■ Source material:
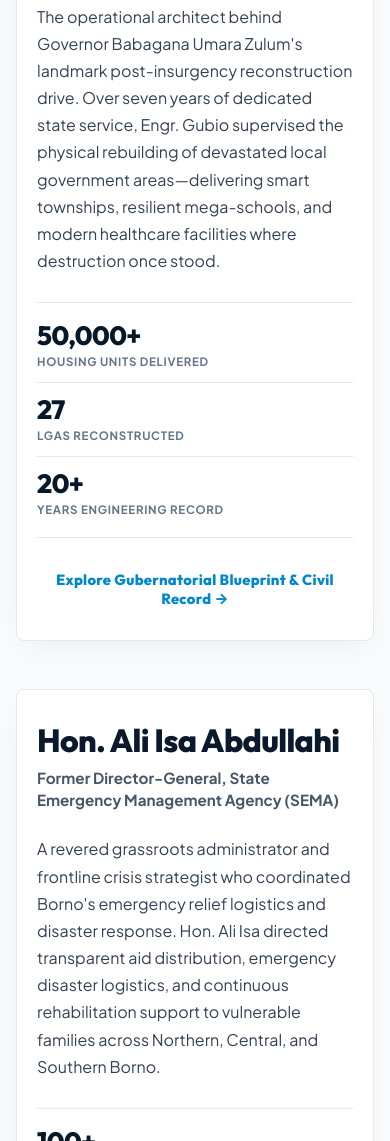
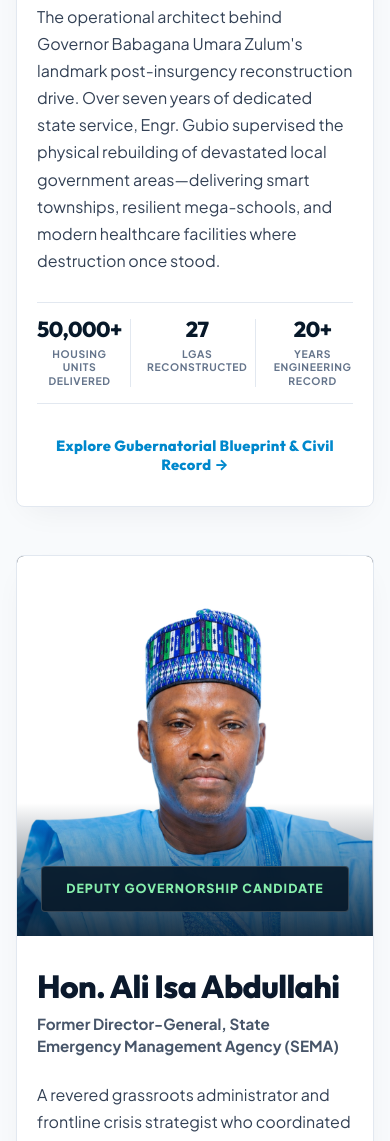
Before and after one commit to Al-AmeenMD/amg2027, a website: page index.html in a window 390 px wide. Shown: the part 3711-4852 px from the top of the page. Drawn offline with Linux system fonts and the light colour scheme.

Commit message:
fix: improve mobile portrait ordering, compact metrics, and overlay shading

```diff
--- a/css/style.css
+++ b/css/style.css
@@ -980,7 +980,7 @@ h1, h2, h3, h4, h5, h6 {
 .profile-visual-overlay {
   position: absolute;
   inset: 0;
-  background: linear-gradient(180deg, rgba(7, 24, 41, 0) 55%, rgba(7, 24, 41, 0.88) 100%);
+  background: linear-gradient(180deg, rgba(7, 24, 41, 0) 65%, rgba(7, 24, 41, 0.85) 100%);
   pointer-events: none;
 }
 
@@ -2104,9 +2104,13 @@ h1, h2, h3, h4, h5, h6 {
     grid-template-columns: 1fr;
   }
 
+  .editorial-profile.reverse-layout .profile-visual-col {
+    order: -1;
+  }
+
   .profile-visual-col {
-    min-height: 440px;
-    height: 440px;
+    min-height: 400px;
+    height: 400px;
   }
 
   .profile-content-col {
@@ -2306,19 +2310,34 @@ h1, h2, h3, h4, h5, h6 {
   }
 
   .profile-metrics-strip {
-    grid-template-columns: 1fr;
-    gap: 0.85rem;
+    grid-template-columns: repeat(3, 1fr);
+    gap: 0.5rem;
+    padding: 1rem 0;
   }
 
   .profile-metric {
+    padding: 0 0.5rem;
+    border-right: 1px solid #e2e8f0;
+    border-bottom: none;
+    text-align: center;
+  }
+
+  .profile-metric:first-child {
+    padding-left: 0;
+  }
+
+  .profile-metric:last-child {
     border-right: none;
-    border-bottom: 1px solid #e2e8f0;
-    padding: 0 0 0.75rem 0;
-  }
-
-  .profile-metric:last-child {
     border-bottom: none;
-    padding-bottom: 0;
+    padding-right: 0;
+  }
+
+  .metric-number {
+    font-size: 1.35rem;
+  }
+
+  .metric-label {
+    font-size: 0.65rem;
   }
 
   .deputy-showcase {
```
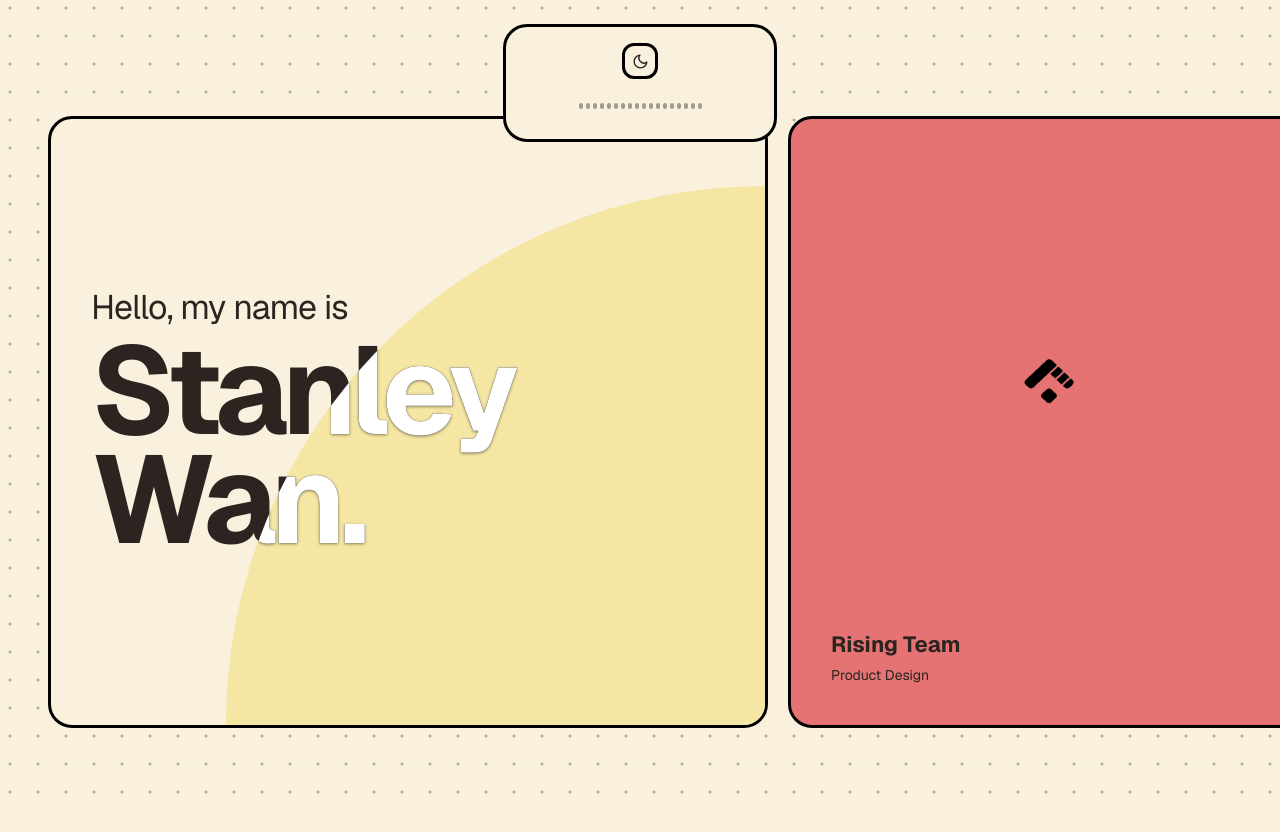
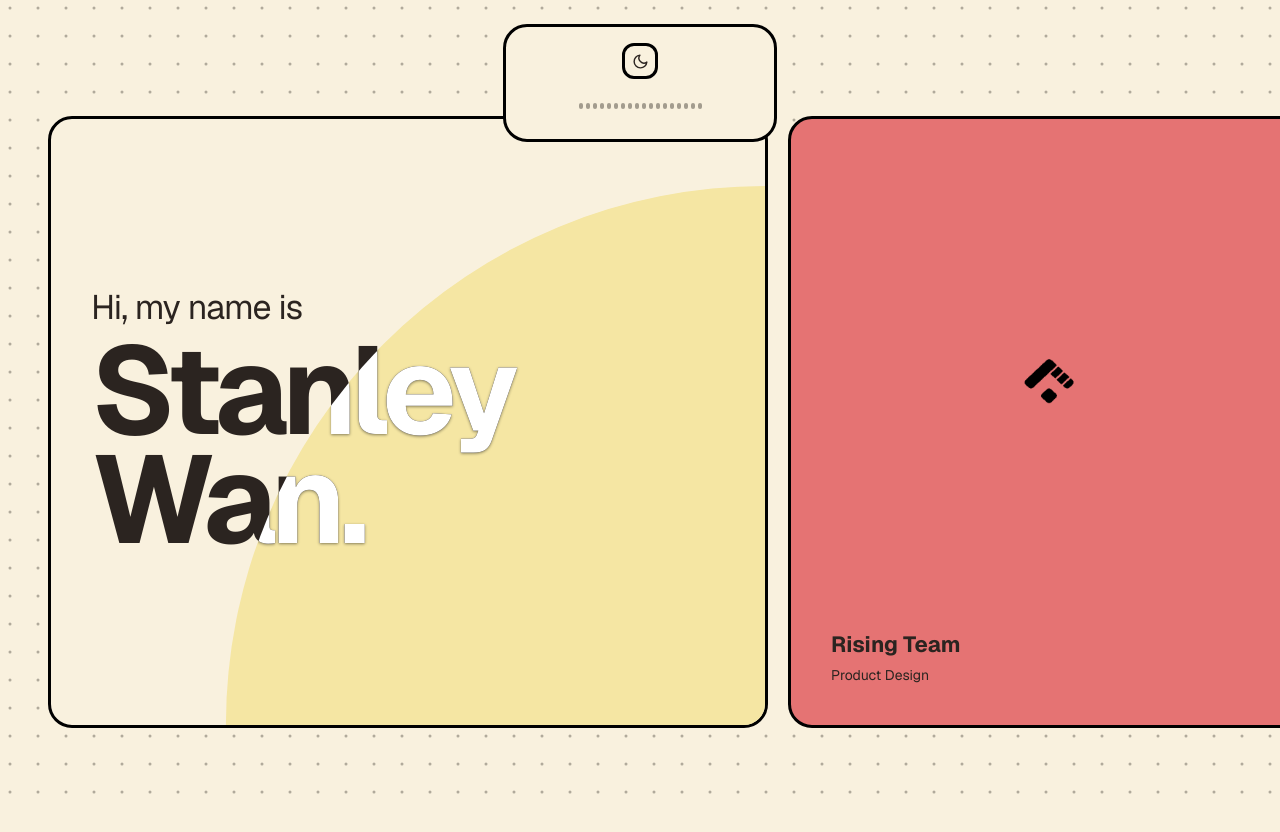
Before and after one commit to stanleywan-NU/Good-Website, a Next.js app: page / in a window 1280 px wide. Shown: the top 832 px of the page. Built offline with nearby package versions, Linux system fonts and the light colour scheme.

Commit message:
Change intro greeting to Hi and expanded text to I'm
Co-Authored-By: Claude Sonnet 5 <noreply@anthropic.com>

```diff
--- a/src/app/page.tsx
+++ b/src/app/page.tsx
@@ -1895,7 +1895,7 @@ export default function Home() {
                   className="text-[34px] leading-none font-normal tracking-tight"
                   style={introLeadStyle}
                 >
-                  Hello, my name is
+                  Hi, my name is
                 </span>
               )}
               <h1
@@ -1932,7 +1932,7 @@ export default function Home() {
                   className="intro-subtitle-fade-in mt-14 block text-left leading-[0.95] tracking-tight font-normal"
                   style={{ fontSize: "clamp(36px, 5.5vw, 86px)" }}
                 >
-                  I am studying <span className="font-bold">Cognitive + Computer Science</span> at{" "}
+                  I&apos;m studying <span className="font-bold">Cognitive + Computer Science</span> at{" "}
                   {/* data-cursor-melt (not onMouseDown/up stopPropagation,
                       like the other icon links use) is what gives this the
                       exact same hover-grow/press-shrink the cards get —
@@ -2054,7 +2054,7 @@ export default function Home() {
                     className="text-[34px] leading-none font-normal tracking-tight"
                     style={introLeadStyle}
                   >
-                    Hello, my name is
+                    Hi, my name is
                   </span>
                 )}
                 <h1
@@ -2077,7 +2077,7 @@ export default function Home() {
                     className="intro-subtitle-fade-in mt-14 block text-left leading-[0.95] tracking-tight font-normal"
                     style={{ fontSize: "clamp(36px, 5.5vw, 86px)" }}
                   >
-                    I am studying <span className="font-bold">Cognitive + Computer Science</span> at{" "}
+                    I&apos;m studying <span className="font-bold">Cognitive + Computer Science</span> at{" "}
                     {/* A plain spacer, not the logo — this logo is a
                         fixed-color badge, not text, so it never needed the
                         two-tone recolor this duplicate layer exists to give
```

■ Instructions for the task: Report every line from the listing above where the string "tight" can be found.

■ Response:
                   className="text-[34px] leading-none font-normal tracking-tight"
                   className="intro-subtitle-fade-in mt-14 block text-left leading-[0.95] tracking-tight font-normal"
                     className="text-[34px] leading-none font-normal tracking-tight"
                     className="intro-subtitle-fade-in mt-14 block text-left leading-[0.95] tracking-tight font-normal"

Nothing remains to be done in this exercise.